He exposes the problem of revisionist history, which tries to establish what it thinks should have happened rather than what did.
The student of history need not be a Christian and is free to be overtly hostile to Christianity, but primary sources should not be edited in order to create a de-Christianized myth of American history.
As Alexis De Tocqueville says in the quoted section of his work,
"I do not know whether all the Americans have a sincere faith in their religion, for who can search the human heart? but I am certain that they hold it to be indispensable to the maintenance of republican institutions. This opinion is not peculiar to a class of citizens or to a party, but it belongs to the whole nation, and to every rank of society."
Even free thinkers like Thomas Paine, who was critical of the Christian religion, could speak the language of the Bible and draw positive moral arguments from it. Biblical allusions and phrases filled public discourse until only a few decades ago.
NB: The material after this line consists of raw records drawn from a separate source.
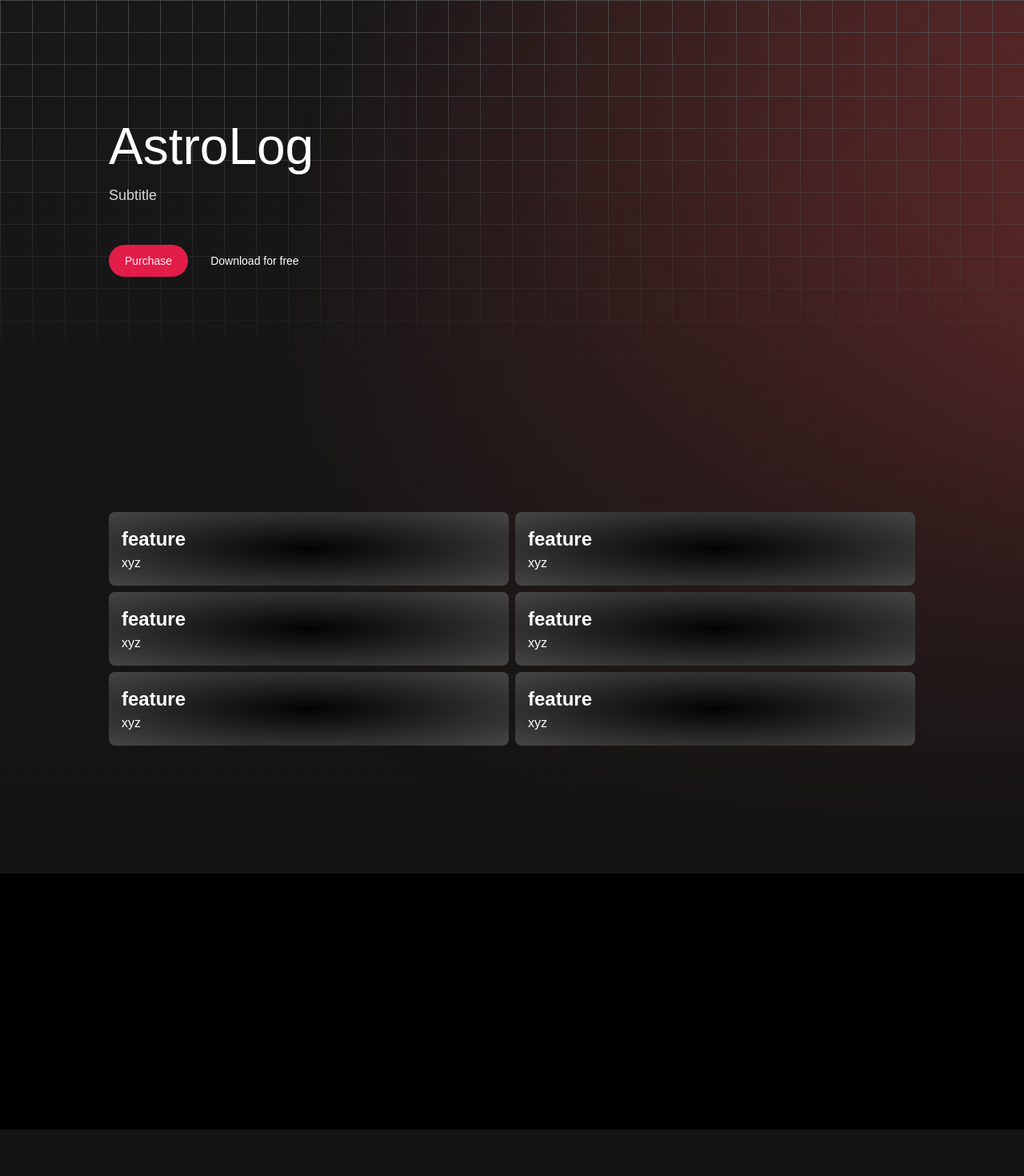
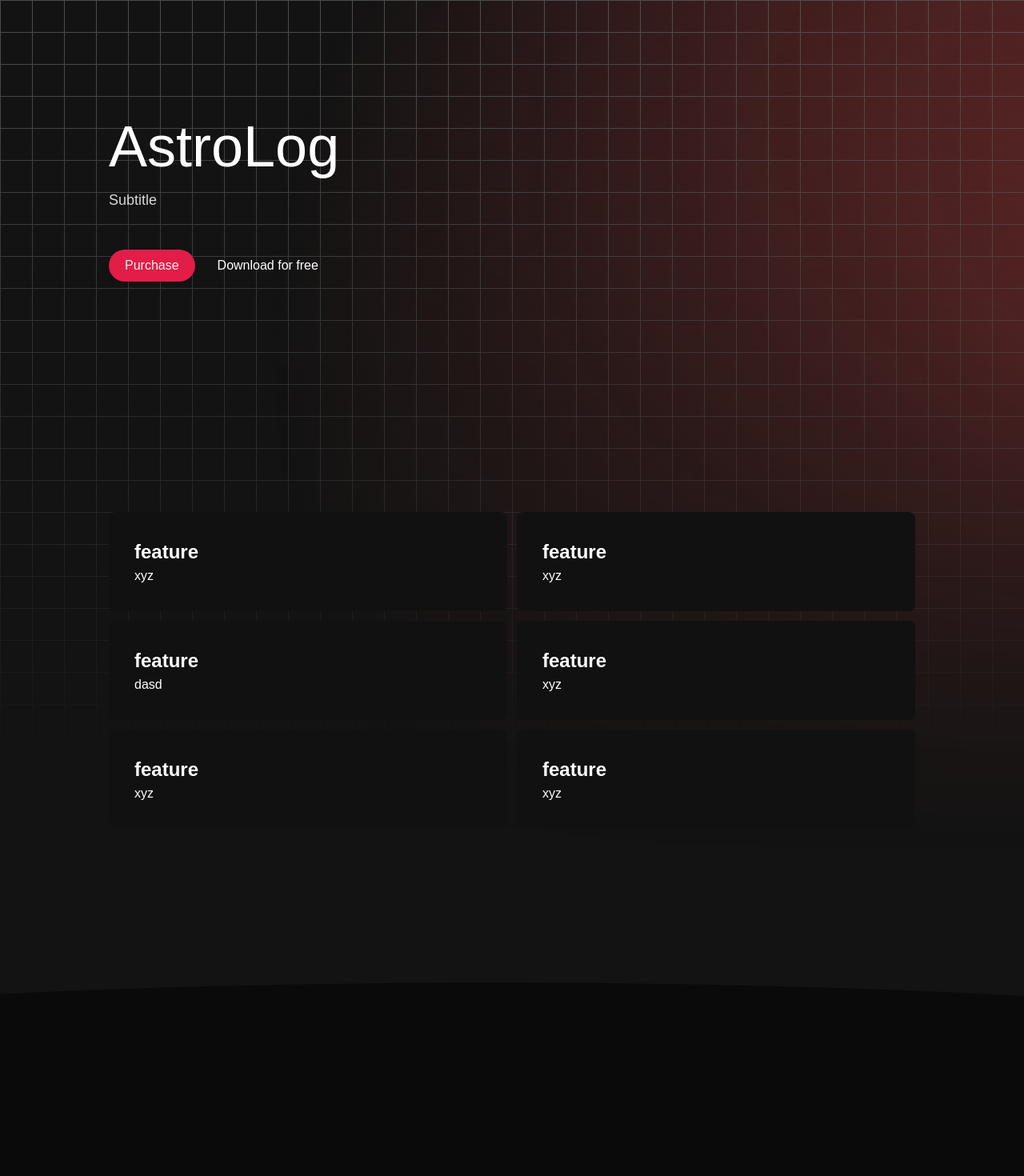
Before and after one commit to astrolog-app/website, a Next.js app: page / in a window 1280 px wide. Shown: the part 160-1630 px from the top of the page at 80% size. Built offline with nearby package versions, Linux system fonts and the light colour scheme.

Commit message:
advanced landing page

```diff
--- a/src/app/page.module.scss
+++ b/src/app/page.module.scss
@@ -1,5 +1,5 @@
 .page {
-    background: linear-gradient(to bottom, rgb(24, 24, 24), rgb(18, 18, 18));
+    background-color: #131313;
     color: white;
     min-height: 100lvh;
     position: relative;
@@ -7,7 +7,7 @@
     .grid {
         position: absolute;
         width: 100%;
-        height: 80lvh;
+        height: 70rem;
 
         // Paper grid background with vertical and horizontal lines
         background-image:
@@ -62,7 +62,7 @@
             height: 50rem;
 
             .title {
-                font-size: 4rem;
+                font-size: 4.5rem;
             }
 
             .subTitle {
@@ -76,6 +76,7 @@
                 button {
                     margin-right: 0.5rem;
                     padding: 1.25rem;
+                    font-size: medium;
 
                     &:last-of-type {
                         margin-right: 0;
@@ -86,25 +87,36 @@
 
         .features {
             display: flex;
+            margin-bottom: 10rem;
 
             &>*:not(:last-child) {
-                margin-right: 0.5rem;
+                margin-right: 0.75rem;
             }
 
             .featuresColumn {
-                flex-grow: 1;
+                width: 50%;
 
                 &>*:not(:last-child) {
-                    margin-bottom: 0.5rem;
+                    margin-bottom: 0.75rem;
                 }
             }
         }
     }
 
     .test {
-        margin-top: 10rem;
-        height: 20rem;
-        background-color: rgb(0, 0, 0);
+        position: relative;
+        height: 40rem;
+        background-color: rgb(10, 10, 10);
+
+        svg {
+            position: absolute;
+            fill: #131313;
+        }
+
+        .bottomSvg {
+            bottom: -0.1rem;
+            rotate: 180deg;
+        }
     }
 
     .test2 {
--- a/src/app/page.tsx
+++ b/src/app/page.tsx
@@ -22,7 +22,7 @@ export default function Product() {
               xyz
             </FeatureCard>
             <FeatureCard title="feature">
-              xyz
+              dasd
             </FeatureCard>
             <FeatureCard title="feature">
               xyz
@@ -41,7 +41,14 @@ export default function Product() {
           </div>
         </div>
       </div>
-      <div className={styles.test}></div>
+      <div className={styles.test}>
+        <svg viewBox="0 0 1440 58" fill="none" xmlns="http://www.w3.org/2000/svg" width="100%">
+          <path d="M-100 58C-100 58 218.416 36.3297 693.5 36.3297C1168.58 36.3297 1487 58 1487 58V-3.8147e-06H-100V58Z"></path>
+        </svg>
+        <svg className={styles.bottomSvg} viewBox="0 0 1440 58" fill="none" xmlns="http://www.w3.org/2000/svg" width="100%">
+          <path d="M-100 58C-100 58 218.416 36.3297 693.5 36.3297C1168.58 36.3297 1487 58 1487 58V-3.8147e-06H-100V58Z"></path>
+        </svg>
+      </div>
       <div className={styles.test2}></div>
     </div>
   );
--- a/src/components/featureCard.module.scss
+++ b/src/components/featureCard.module.scss
@@ -1,7 +1,7 @@
 .card {
     border-radius: 0.5rem;
-    padding: 1rem;
-    background: radial-gradient(#030303, #464646);
+    padding: 2rem;
+    background-color: rgb(17, 17, 17);
 
     .header {
         .title {
```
It is not so today; even Christian researchers like George Barna find Biblical and theological illiteracy in the churches themselves. But that only points to changes in progress, not a redefinition of what was - and what was formative and worth recalling as a healthy challenge to new truth claims and newly minted myths.